“Cities are us,” I heard someone say, somewhere, sometime, and the simple message stuck. At home, across the seas, around the world, real action is in the cities, where the majority of people live. Urban activity rocks, even in potato-labeled Idaho with its miles of open space.
Last month we squired friends from Montana around Coeur d’Alene to show off the many changes taking place in our town. First the transformation of the downtown McEuen Park, still a work in progress, then the 6-year-old city library building, then on to the new Kroc Center, which is already in the process of expansion. Next the tour took us to the expanded sewage treatment plant and its giant microbe art sculptures, then to the large public art pieces by artists Michael Horswill, CJ Rench and Allen and Mary Dee Dodge on the campus of North Idaho College.
How, asked our friends, in conservative, unbelievably red-state Idaho, can so many progressive projects be taking place? Our answer: The city and its leaders are making it happen. While the very conservative legislature shortchanges public schools and state universities, Idaho cities march ahead to supply necessary services in as attractive a setting as their communities can afford.
City councilmen and women everywhere have the advantage of operating in a nonpartisan arena. On hometown territory, differences can be smoothed over around the table, over a beer or even over the back fence.
In Coeur d’Alene, the catalyst for change has been a forward-looking mayor and city council, plus an experienced, creative staff. Mayor Sandi Bloem is stepping down in December at the end of her 12 years of service. She’s been absolutely tops. The hefty contribution from the local urban renewal agency, the Lake City Development Corporation, has provided an essential money source. Many individuals and groups have brain, time and sweat equity invested in the changes.
But change does not come without controversy. We may be an adaptable species, but we’re allergic to change. Change brings discomfort and interrupts our habits. Many of our neighbors cling to childhood memories of a lazier yesteryear when days were quiet in North Idaho and nobody rushed around. Many in the Idaho Panhandle still regret the loss of timber and mining jobs. Some fester at the amount of money invested in new buildings and places while their friends or family may still be looking for a job. Some are angry at the process. Some long for the pre-Wi-Fi days when people still talked to each other over coffee. Some complaints may be valid; some complainers are just doing their thing — complaining.

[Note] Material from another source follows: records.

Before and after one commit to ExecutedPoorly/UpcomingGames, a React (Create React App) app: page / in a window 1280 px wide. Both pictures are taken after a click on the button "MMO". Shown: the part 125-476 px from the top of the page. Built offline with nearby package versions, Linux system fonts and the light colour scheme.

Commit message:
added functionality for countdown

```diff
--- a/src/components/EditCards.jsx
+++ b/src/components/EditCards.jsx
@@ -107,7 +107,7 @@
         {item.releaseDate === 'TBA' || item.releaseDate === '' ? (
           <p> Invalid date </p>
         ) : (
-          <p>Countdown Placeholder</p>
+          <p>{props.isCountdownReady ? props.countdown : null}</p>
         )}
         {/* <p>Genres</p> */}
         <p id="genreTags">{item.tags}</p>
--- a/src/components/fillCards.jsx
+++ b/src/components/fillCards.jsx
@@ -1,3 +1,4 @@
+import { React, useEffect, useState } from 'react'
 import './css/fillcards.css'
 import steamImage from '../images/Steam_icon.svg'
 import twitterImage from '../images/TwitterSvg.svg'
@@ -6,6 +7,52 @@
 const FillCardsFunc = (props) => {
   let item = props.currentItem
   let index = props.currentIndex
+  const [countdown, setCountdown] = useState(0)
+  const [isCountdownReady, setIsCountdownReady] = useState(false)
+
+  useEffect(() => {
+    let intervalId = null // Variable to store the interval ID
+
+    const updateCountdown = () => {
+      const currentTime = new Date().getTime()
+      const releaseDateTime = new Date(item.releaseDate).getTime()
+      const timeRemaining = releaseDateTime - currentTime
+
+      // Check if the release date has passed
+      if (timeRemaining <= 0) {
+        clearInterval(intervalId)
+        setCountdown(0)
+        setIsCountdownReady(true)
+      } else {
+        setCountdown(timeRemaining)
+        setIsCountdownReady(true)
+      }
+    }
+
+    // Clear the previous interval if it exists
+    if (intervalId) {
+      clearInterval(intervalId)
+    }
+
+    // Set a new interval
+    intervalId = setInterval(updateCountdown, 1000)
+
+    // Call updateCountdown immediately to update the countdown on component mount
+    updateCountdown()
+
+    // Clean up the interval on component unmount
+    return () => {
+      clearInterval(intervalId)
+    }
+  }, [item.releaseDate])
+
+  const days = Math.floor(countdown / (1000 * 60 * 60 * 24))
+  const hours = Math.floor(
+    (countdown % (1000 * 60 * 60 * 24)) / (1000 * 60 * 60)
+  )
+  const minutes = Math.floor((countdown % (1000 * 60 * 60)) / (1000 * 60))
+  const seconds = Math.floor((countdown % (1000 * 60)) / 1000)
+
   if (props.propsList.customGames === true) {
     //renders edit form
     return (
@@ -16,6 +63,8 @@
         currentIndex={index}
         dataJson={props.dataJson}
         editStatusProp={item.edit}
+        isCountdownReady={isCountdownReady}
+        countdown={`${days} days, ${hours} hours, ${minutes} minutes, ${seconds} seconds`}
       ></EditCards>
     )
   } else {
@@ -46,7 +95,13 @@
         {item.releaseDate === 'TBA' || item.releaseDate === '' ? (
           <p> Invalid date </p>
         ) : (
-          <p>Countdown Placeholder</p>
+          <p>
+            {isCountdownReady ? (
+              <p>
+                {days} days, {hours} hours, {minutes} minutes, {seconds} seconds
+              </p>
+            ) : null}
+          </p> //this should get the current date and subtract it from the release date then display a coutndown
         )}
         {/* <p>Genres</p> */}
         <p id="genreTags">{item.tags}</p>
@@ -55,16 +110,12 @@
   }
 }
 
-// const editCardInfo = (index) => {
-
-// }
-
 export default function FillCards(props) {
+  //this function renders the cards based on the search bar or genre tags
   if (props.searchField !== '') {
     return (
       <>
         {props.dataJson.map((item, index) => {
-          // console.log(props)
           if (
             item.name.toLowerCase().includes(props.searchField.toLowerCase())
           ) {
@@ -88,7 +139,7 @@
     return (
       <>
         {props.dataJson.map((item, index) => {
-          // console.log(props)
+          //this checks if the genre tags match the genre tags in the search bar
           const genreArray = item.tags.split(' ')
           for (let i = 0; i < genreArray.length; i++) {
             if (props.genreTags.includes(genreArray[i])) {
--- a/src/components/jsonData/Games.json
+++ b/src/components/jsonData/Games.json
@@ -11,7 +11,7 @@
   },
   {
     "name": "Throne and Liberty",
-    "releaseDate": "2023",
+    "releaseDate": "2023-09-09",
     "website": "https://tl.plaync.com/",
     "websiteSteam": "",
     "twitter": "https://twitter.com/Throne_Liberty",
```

The rumble of discontent will be at its loudest in the coming month, as we draw nearer to Election Day on Tuesday, Nov. 5. Into that October mix comes a vigorous new force: Coeur d’Alene Vision 2030. The week of October 7 to 11 will be CDA 2030 Exploration Week, with workshops, events and activities. Every member of the Coeur d’Alene community will be invited to participate in a broad, many-faceted survey, which details what they want Coeur d’Alene to be like in the year 2030. What do they care about the most? What do they want for their children and grandchildren? What special places are dearest to their hearts? What trends do they want to encourage? What do they want to avoid?
This visioning project has been gathering momentum over the past six months, under the guidance of City Attorney Mike Gridley, who has recruited a team of volunteers from around the city. Its kickoff comes at the perfect time, when polarizing forces are tearing at the city’s fabric.
Dr. Charles Buck, the University of Idaho’s CEO for its Coeur d’Alene campus, is chairing the management team of CDA 2030. Dr. Buck says the U of I will play an active role in the visioning project because of the impact on its future students. In addition, the university can provide the academic backing for the data collection and analysis.
Dr. Buck emphasizes the importance of collecting opinions that represent every point of view. He told me the processes must go beyond current disputes to find common ground. Recognizing the abundance of values held in common — such as good schools, public spaces, a healthy Lake Coeur d’Alene — may jar people out of their dissatisfactions.
The CDA 2030 Project has many new wrinkles to recommend it (for details, visit cda2030.org). The plan will not be a top-down academic tome that will rest on a shelf for the next 20 years. Instead, it will be accompanied by an action plan and an accountability checklist to assure that broadly supported proposals will go forward.
Yogi Berra once said, “The future ain’t what it used to be.” He also wisely opined, “If you don’t know where you are going, you might not get there.” Planning becomes ever more important as the pace of living in the world speeds up and technology continues to change our lives in surprising ways.
Heads up Coeur d’Alene: CDA 2030 is happening near you, and it’s your chance to help choose the future of your city and its environs.